In a break through discovery, researchers have uncovered four different types of bowel cancer which could allow doctors to treat each type differently.
Scientists at The Institute of Cancer Research in London believe that the most immediate implication of their findings would be to help identify patients at risk of developing more serious, fast-growing disease that requires more intensive treatment.
In the study, researchers combined data from 3,443 patients with bowel cancer from all over the world including genetic mutations, gene activity, immune system activation, cell metabolism, cancer cell type and ability to invade neighbouring tissues.
They found that 87 per cent of bowel cancers could be robustly assigned to one of the four groups.
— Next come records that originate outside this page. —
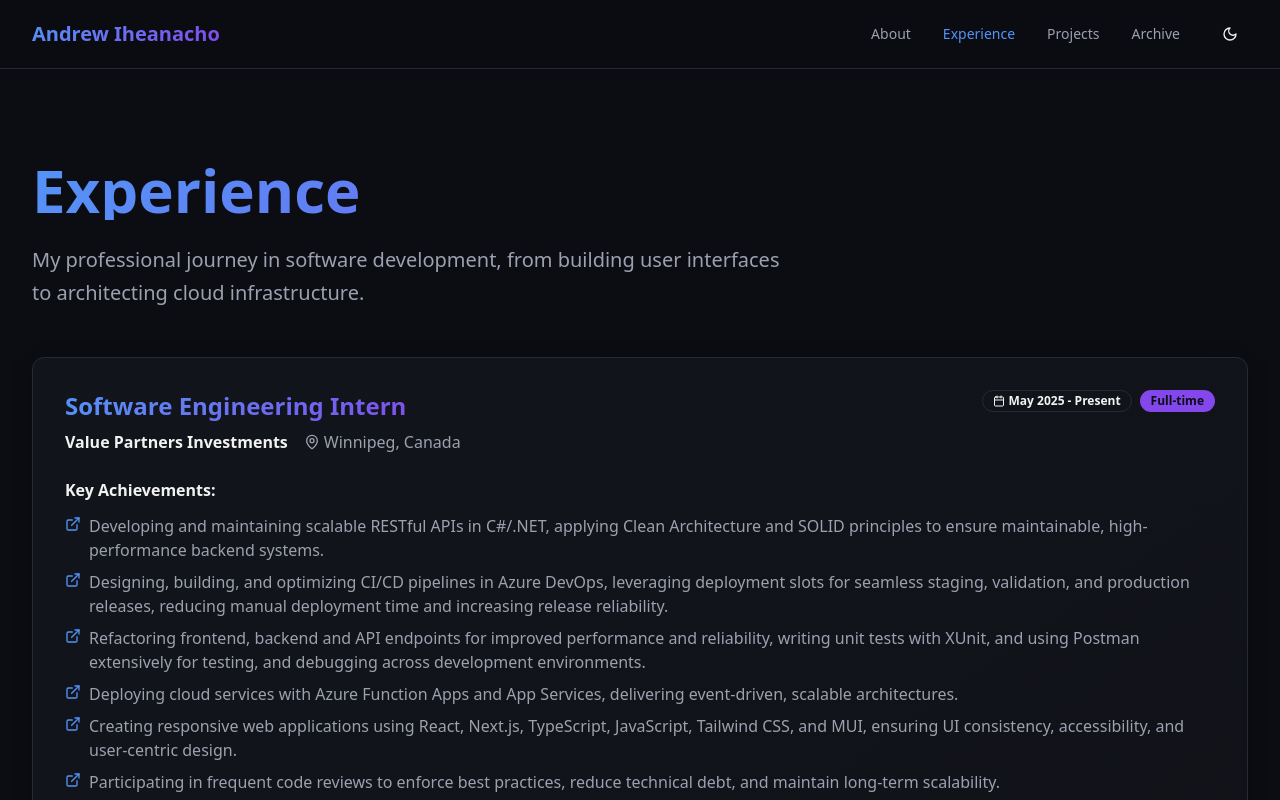
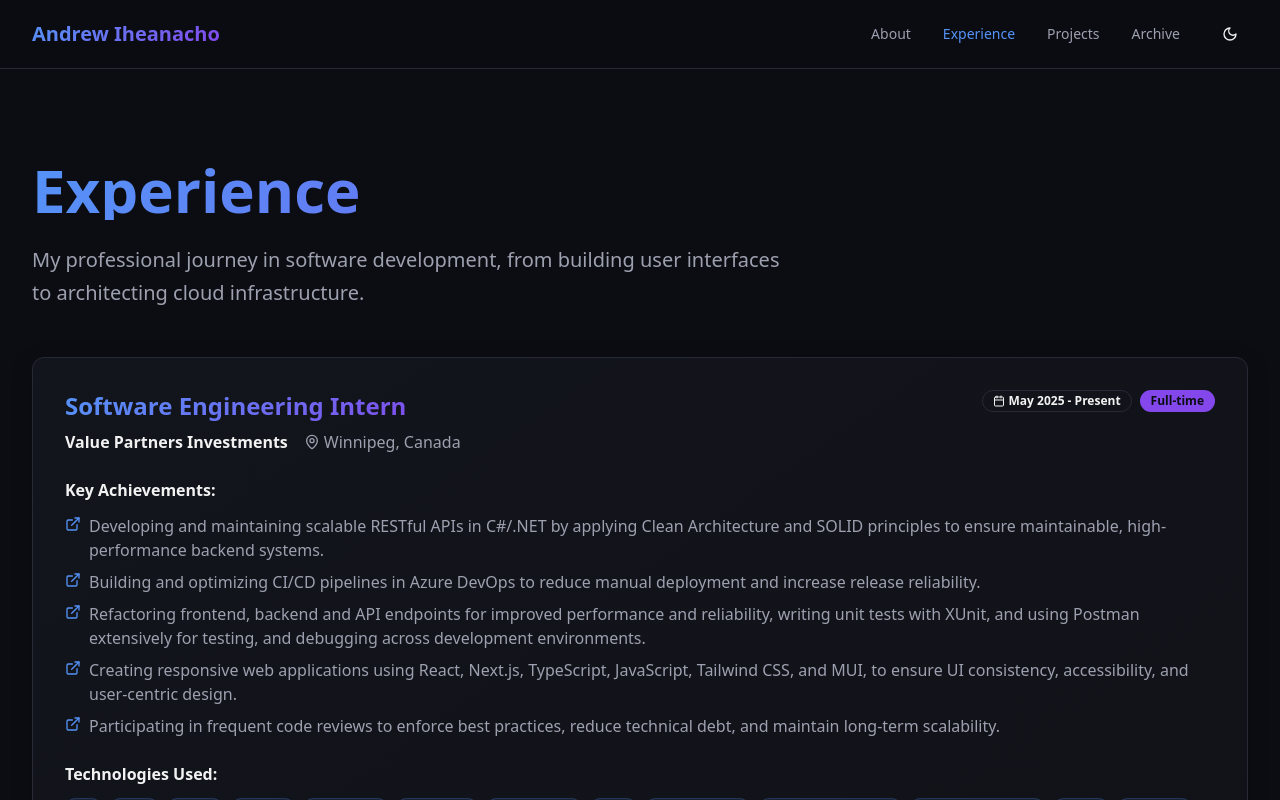
Before and after one commit to Andrew-Ih/Dev_Portfolio, a React (Vite) app in the folder dev-portfolio/: page /experience in a window 1280 px wide. Both pictures are taken after a click on the button "View My Work". Shown: the top 800 px of the page. Built offline with nearby package versions, Linux system fonts and the light colour scheme.

Commit message:
Updated Resume and experience descriptions

```diff
--- a/dev-portfolio/src/components/portfolio/sections/experience-section.tsx
+++ b/dev-portfolio/src/components/portfolio/sections/experience-section.tsx
@@ -12,11 +12,10 @@ const experiences = [
     // description: "Leading development of scalable web applications using React, Node.js, and AWS cloud services. Architected microservices infrastructure serving 100k+ users.",
     technologies: ["C#", ".NET", "React", "Next.js", "TypeScript", "JavaScript", "Tailwind CSS", "MUI", "Azure DevOps", "Azure Function Apps", "Azure App Services", "XUnit", "Postman"],
     achievements: [
-      "Developing and maintaining scalable RESTful APIs in C#/.NET, applying Clean Architecture and SOLID principles to ensure maintainable, high-performance backend systems.",
-      "Designing, building, and optimizing CI/CD pipelines in Azure DevOps, leveraging deployment slots for seamless staging, validation, and production releases, reducing manual deployment time and increasing release reliability.",
-      "Refactoring frontend, backend and API endpoints for improved performance and reliability, writing unit tests with XUnit, and using Postman extensively for testing, and debugging across development environments. ",
-      "Deploying cloud services with Azure Function Apps and App Services, delivering event-driven, scalable architectures.",
-      "Creating responsive web applications using React, Next.js, TypeScript, JavaScript, Tailwind CSS, and MUI, ensuring UI consistency, accessibility, and user-centric design.",
+      "Developing and maintaining scalable RESTful APIs in C#/.NET by applying Clean Architecture and SOLID principles to ensure maintainable, high-performance backend systems.",
+      "Building and optimizing CI/CD pipelines in Azure DevOps to reduce manual deployment and increase release reliability.",
+      "Refactoring frontend, backend and API endpoints for improved performance and reliability, writing unit tests with XUnit, and using Postman extensively for testing, and debugging across development environments.",
+      "Creating responsive web applications using React, Next.js, TypeScript, JavaScript, Tailwind CSS, and MUI, to ensure UI consistency, accessibility, and user-centric design.",
       "Participating in frequent code reviews to enforce best practices, reduce technical debt, and maintain long-term scalability.",
     ]
   },
@@ -29,10 +28,10 @@ const experiences = [
     // description: "Developed and maintained multiple client projects using modern web technologies. Collaborated with design teams to create pixel-perfect user interfaces.",
     technologies: ["Azure AD", "Entra", "Exchange Admin Center", "PowerShell", "Cherwell", "IT Service Management"],
     achievements: [
-      "Managed user accounts and permissions through Azure AD, Entra, and Exchange Admin Center.",
-      "Automated tasks using PowerShell to streamline account creation, management, troubleshooting and issue resolution.",
-      "Resolved 30+ daily tickets using Cherwell and IT service management tools, improving issue resolution time by 20%",
-      "Created detailed documentation and training materials to improve resource utilization and reduce recurring technical issues."
+      "Automated account provisioning and maintenance by developing PowerShell scripts to reduce manual setup time.",
+      "Improved ticket resolution speed by building reusable automation scripts and tools that streamlined common workflows.",
+      "Minimized system downtime and ensured reliability for 10,000+ users by resolving 30+ daily tickets through troubleshooting of authentication, permissions, and system errors",
+      "Reduced repeat tickets by developing clear technical documentation and onboarding guides that prevented recurring issues."
     ]
   },
   {
@@ -165,7 +164,7 @@ export function ExperienceSection() {
                 </Badge>
                 </div>
                 <p className="text-foreground-muted text-sm">
-                Expected graduation with focus on software engineering and system design.
+                Expected graduation in December 2026.
                 </p>
             </CardContent>
             </Card>
```
Also changed, not shown: 1 other file (tests, documents, lock files or other folders).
Tumours within the four ‘consensus molecular subtypes,’ or CMSs, each had a pattern of irregularities that could leave them vulnerable to the same treatment strategy.
Patients with one particular type of bowel tumour, CMS4, were often diagnosed at stage III and IV, had high levels of spread to other sites in the body, and had significantly worse survival rates than the other types.
Patients with another type, CMS2, had much better survival rates even if the cancer had relapsed.
Researcher Anguraj Sadanandam their study had identified four distinct types of bowel cancer, each with a definite set of genetic and biological characteristics, and some of which are more aggressive and more likely to be fatal than others.
Sadanandam said that this could allow doctors to pick out those patients with more aggressive disease and treat them accordingly.
He concluded that it could lead to development of new molecular diagnostic tests to diagnose patients by their particular type of bowel cancer, and give them the most effective treatments for that type.
The study is published in the Journal Nature Medicine.